At this time of year, many gardeners in the UK will have Red Cabbages ready for harvesting. This type of cabbage, whilst being nice enough, is less "flexible" in the kitchen than the green or white types. One way of eating it that is popular in the UK is braised (slow cooked in the oven, often with some apples or raisins added to sweeten it). This is traditionally served as an accompaniment to the well-known dish Lancashire Hotpot (slow-cooked lamb with onions, potatoes etc). However, Jane has given me a really easy recipe for pickled Red Cabbage, which will enable you to keep on enjoying this vegetable for many weeks after harvesting it.
|Pickled Red Cabbage|
Easy Pickled Red Cabbage
Pickled red cabbage is very easy to make, especially if you keep some ready-spiced pickling vinegar, such as Sarsons, in stock. A whole red cabbage will make 4 - 6 jars of pickle, but this recipe is so easy that if you have spiced vinegar to-hand it is worth using even a small (perhaps left-over) piece of cabbage to make a single jar.
If you don't have any pickling vinegar in stock, you need to prepare some. This is how you do it:- put a bottle of malt vinegar in a pan with either a sachet of pickling spice or a muslin bag (or J-cloth tied with string) containing your preferred combination of dried chillies, peppercorns, bay leaves, cloves, coriander seeds, sliced dry ginger, a cinnamon stick and mustard seeds. Heat until just boiling, remove from the heat and leave until completely cold and remove the bag of spices. The vinegar is then best left to infuse overnight, while the cabbage is salting.
Prepare the cabbage by shredding it as finely as you can - a food processor or mandoline is ideal - (but if you use a mandoline PLEASE use a finger guard!). Put it into a large non-metallic bowl, layering it with lots of salt - at least 100g for a whole cabbage - and mix together so that all the shreds are coated in salt. Cover tightly with clingfilm and leave it to stand overnight.
Next day, rinse off all the salt - filling the bowl with water and draining a few times will dissolve it - then drain in a non-metallic sieve, pressing well to remove all the water. The cabbage will at this stage be a very unappetising colour of blue.
Pack the cabbage as tightly as you can into cold, sterilised jars, then pour in the vinegar to completely cover the cabbage, turning the jars and prodding (a wooden satay stick is ideal) to remove air bubbles so that the vinegar reaches every bit of cabbage.
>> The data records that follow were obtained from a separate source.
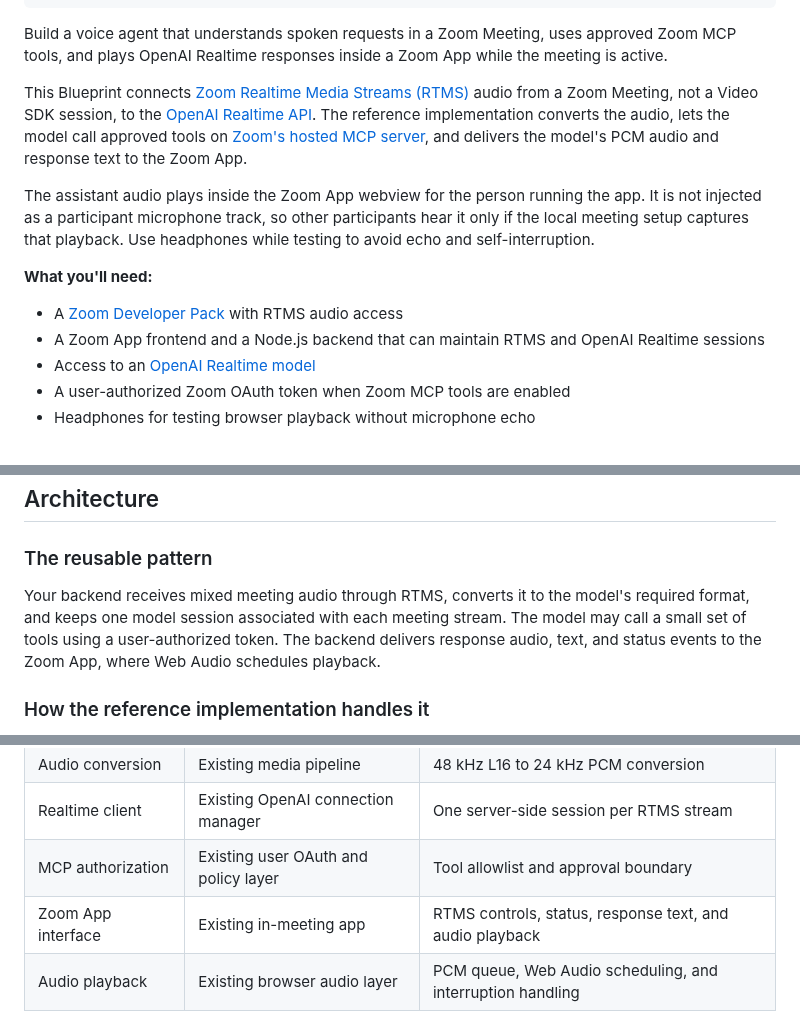
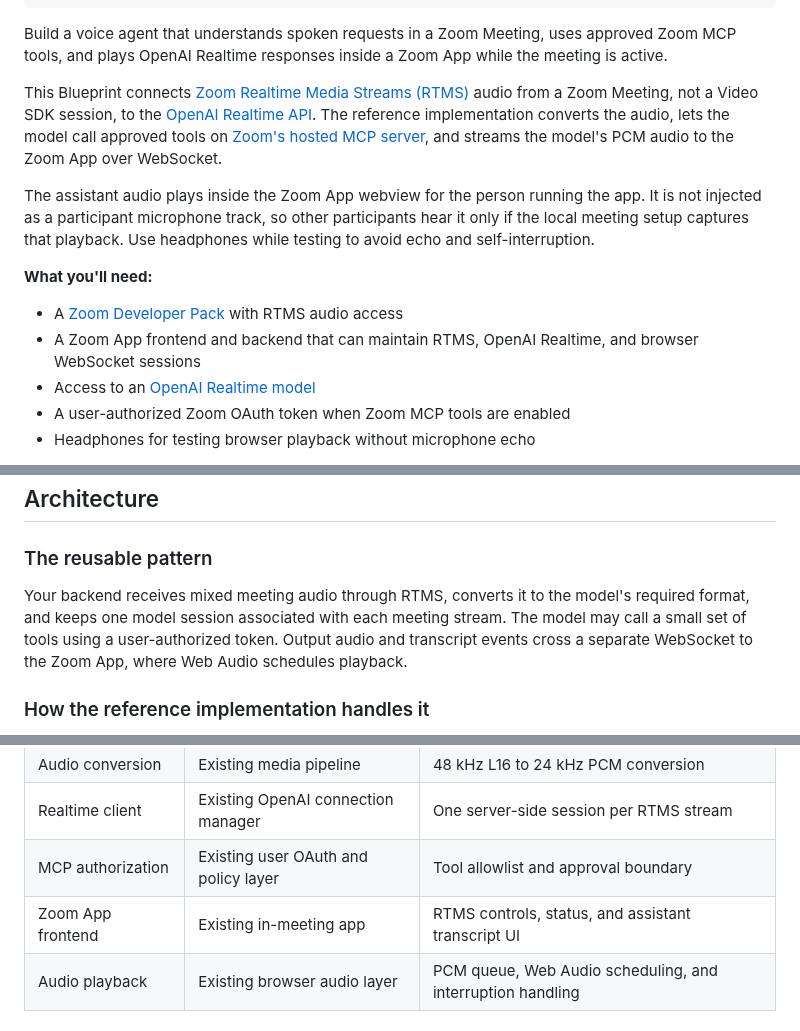
Before and after one commit to zoom/blueprints, a Markdown page: blueprints/openai-meeting-voice-agent/index.md, 3 parts joined by grey strips. Rendered like a GitHub page.

Commit message:
Restore voice agent playback architecture

```diff
--- a/blueprints/openai-meeting-voice-agent/index.md
+++ b/blueprints/openai-meeting-voice-agent/index.md
@@ -26,14 +26,14 @@ deploy:
 
 Build a voice agent that understands spoken requests in a Zoom Meeting, uses approved Zoom MCP tools, and plays OpenAI Realtime responses inside a Zoom App while the meeting is active.
 
-This Blueprint connects [Zoom Realtime Media Streams (RTMS)](https://developers.zoom.us/docs/rtms/) audio from a Zoom Meeting, not a Video SDK session, to the [OpenAI Realtime API](https://developers.openai.com/api/docs/guides/realtime). The reference implementation converts the audio, lets the model call approved tools on [Zoom's hosted MCP server](https://developers.zoom.us/docs/mcp/zoom-mcp-server/), and delivers the model's PCM audio and response text to the Zoom App.
+This Blueprint connects [Zoom Realtime Media Streams (RTMS)](https://developers.zoom.us/docs/rtms/) audio from a Zoom Meeting, not a Video SDK session, to the [OpenAI Realtime API](https://developers.openai.com/api/docs/guides/realtime). The reference implementation converts the audio, lets the model call approved tools on [Zoom's hosted MCP server](https://developers.zoom.us/docs/mcp/zoom-mcp-server/), and streams the model's PCM audio to the Zoom App over WebSocket.
 
 The assistant audio plays inside the Zoom App webview for the person running the app. It is not injected as a participant microphone track, so other participants hear it only if the local meeting setup captures that playback. Use headphones while testing to avoid echo and self-interruption.
 
 **What you'll need:**
 
 - A [Zoom Developer Pack](https://zoom.us/pricing/developer) with RTMS audio access
-- A Zoom App frontend and a Node.js backend that can maintain RTMS and OpenAI Realtime sessions
+- A Zoom App frontend and backend that can maintain RTMS, OpenAI Realtime, and browser WebSocket sessions
 - Access to an [OpenAI Realtime model](https://developers.openai.com/api/docs/guides/realtime)
 - A user-authorized Zoom OAuth token when Zoom MCP tools are enabled
 - Headphones for testing browser playback without microphone echo
@@ -58,7 +58,7 @@ The reference implementation displays connection state and spoken response text
 
 ### The reusable pattern
 
-Your backend receives mixed meeting audio through RTMS, converts it to the model's required format, and keeps one model session associated with each meeting stream. The model may call a small set of tools using a user-authorized token. The backend delivers response audio, text, and status events to the Zoom App, where Web Audio schedules playback.
+Your backend receives mixed meeting audio through RTMS, converts it to the model's required format, and keeps one model session associated with each meeting stream. The model may call a small set of tools using a user-authorized token. Output audio and transcript events cross a separate WebSocket to the Zoom App, where Web Audio schedules playback.
 
 ### How the reference implementation handles it
 
@@ -90,7 +90,7 @@ Check what your application already provides before adding components:
 | Audio conversion | Existing media pipeline | 48 kHz L16 to 24 kHz PCM conversion |
 | Realtime client | Existing OpenAI connection manager | One server-side session per RTMS stream |
 | MCP authorization | Existing user OAuth and policy layer | Tool allowlist and approval boundary |
-| Zoom App interface | Existing in-meeting app | RTMS controls, status, response text, and audio playback |
+| Zoom App frontend | Existing in-meeting app | RTMS controls, status, and assistant transcript UI |
 | Audio playback | Existing browser audio layer | PCM queue, Web Audio scheduling, and interruption handling |
 
 ## Implementation Guide
```
Also changed, not shown: other parts of blueprints/openai-meeting-voice-agent/index.md (+6 -6 lines).
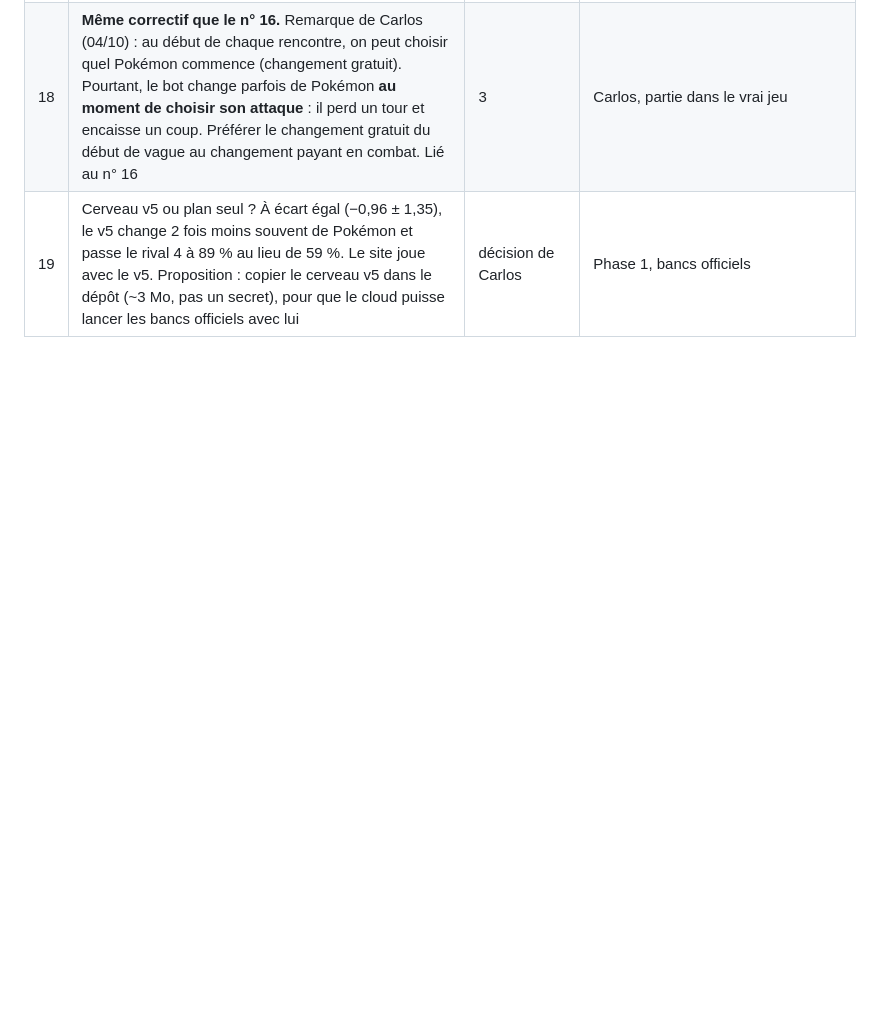
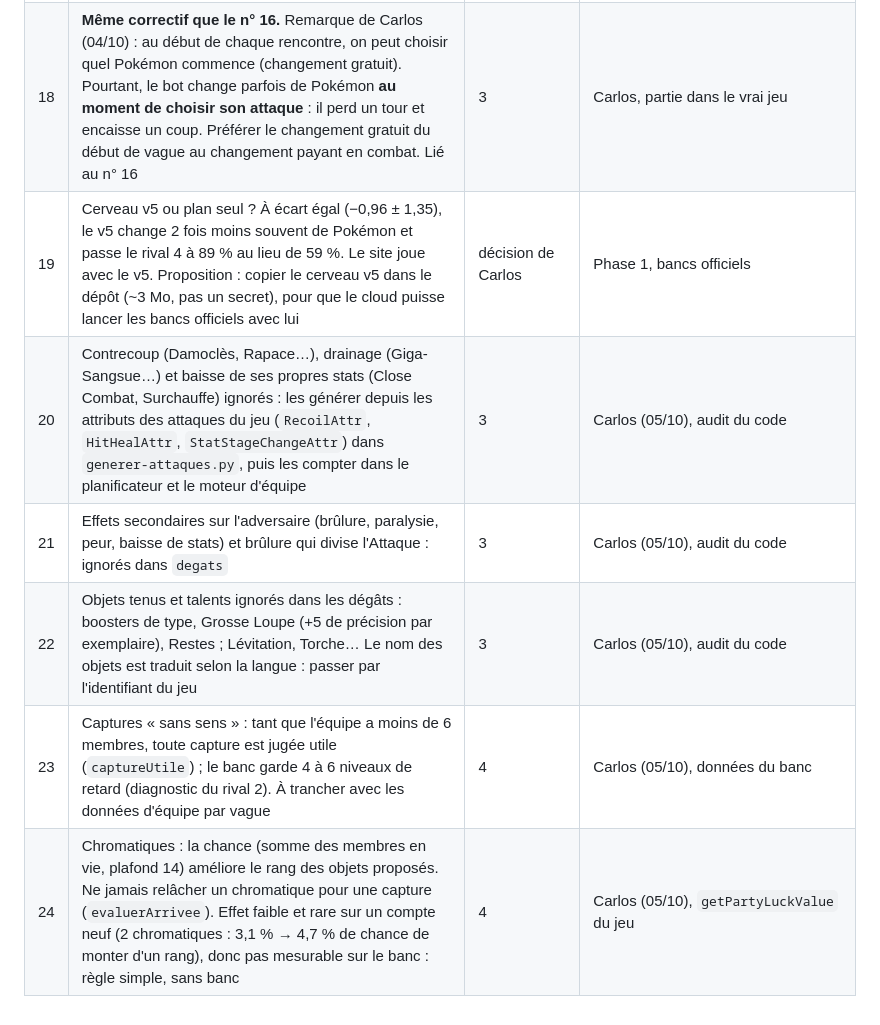
Before and after one commit to Loogatoxx/pokerogue-bot, a Markdown page: BACKLOG.md, the part around the change. Drawn GitHub-style; blank space fills up the shorter version.

```diff
--- a/BACKLOG.md
+++ b/BACKLOG.md
@@ -23,3 +23,8 @@ Chaque idée a sa phase probable et sa source.
 | 17 | Tiers de force des starters peu parlants avec un trio Plante/Feu/Eau (total des stats entre 934 et 940) : trouver une meilleure mesure de force (par exemple la note du constructeur d'équipe) | 2 | Phase 1 |
 | 18 | **Même correctif que le n° 16.** Remarque de Carlos (04/10) : au début de chaque rencontre, on peut choisir quel Pokémon commence (changement gratuit). Pourtant, le bot change parfois de Pokémon **au moment de choisir son attaque** : il perd un tour et encaisse un coup. Préférer le changement gratuit du début de vague au changement payant en combat. Lié au n° 16 | 3 | Carlos, partie dans le vrai jeu |
 | 19 | Cerveau v5 ou plan seul ? À écart égal (−0,96 ± 1,35), le v5 change 2 fois moins souvent de Pokémon et passe le rival 4 à 89 % au lieu de 59 %. Le site joue avec le v5. Proposition : copier le cerveau v5 dans le dépôt (~3 Mo, pas un secret), pour que le cloud puisse lancer les bancs officiels avec lui | décision de Carlos | Phase 1, bancs officiels |
+| 20 | Contrecoup (Damoclès, Rapace…), drainage (Giga-Sangsue…) et baisse de ses propres stats (Close Combat, Surchauffe) ignorés : les générer depuis les attributs des attaques du jeu (`RecoilAttr`, `HitHealAttr`, `StatStageChangeAttr`) dans `generer-attaques.py`, puis les compter dans le planificateur et le moteur d'équipe | 3 | Carlos (05/10), audit du code |
+| 21 | Effets secondaires sur l'adversaire (brûlure, paralysie, peur, baisse de stats) et brûlure qui divise l'Attaque : ignorés dans `degats` | 3 | Carlos (05/10), audit du code |
+| 22 | Objets tenus et talents ignorés dans les dégâts : boosters de type, Grosse Loupe (+5 de précision par exemplaire), Restes ; Lévitation, Torche… Le nom des objets est traduit selon la langue : passer par l'identifiant du jeu | 3 | Carlos (05/10), audit du code |
+| 23 | Captures « sans sens » : tant que l'équipe a moins de 6 membres, toute capture est jugée utile (`captureUtile`) ; le banc garde 4 à 6 niveaux de retard (diagnostic du rival 2). À trancher avec les données d'équipe par vague | 4 | Carlos (05/10), données du banc |
+| 24 | Chromatiques : la chance (somme des membres en vie, plafond 14) améliore le rang des objets proposés. Ne jamais relâcher un chromatique pour une capture (`evaluerArrivee`). Effet faible et rare sur un compte neuf (2 chromatiques : 3,1 % → 4,7 % de chance de monter d'un rang), donc pas mesurable sur le banc : règle simple, sans banc | 4 | Carlos (05/10), `getPartyLuckValue` du jeu |
```
Also changed, not shown: historique_prompts.md (+32 -0 lines).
The colour will immediately begin to turn back to red.
Check that the insides of the jar lids have a plastic coating rather than metal (which can corrode if it comes into contact with vinegar) - if they don't, put a layer of clingfilm over the top before putting the lid on. Seal tightly.
Most pickles need time to mature but you can start eating red cabbage after only a week and it is best within a couple of months of being made. It will keep much longer than that if it has to, but starts to go soggy and will not be at its best.
Serve with cold meats and cheese... or with pork pies... or with pasties... or meat-and-potato pies... or...
Here are some more photos...
Even if Red Cabbage was not nice to eat, you'd grow it for its ornamental value wouldn't you? Do you think each one is unique, like the finger-print???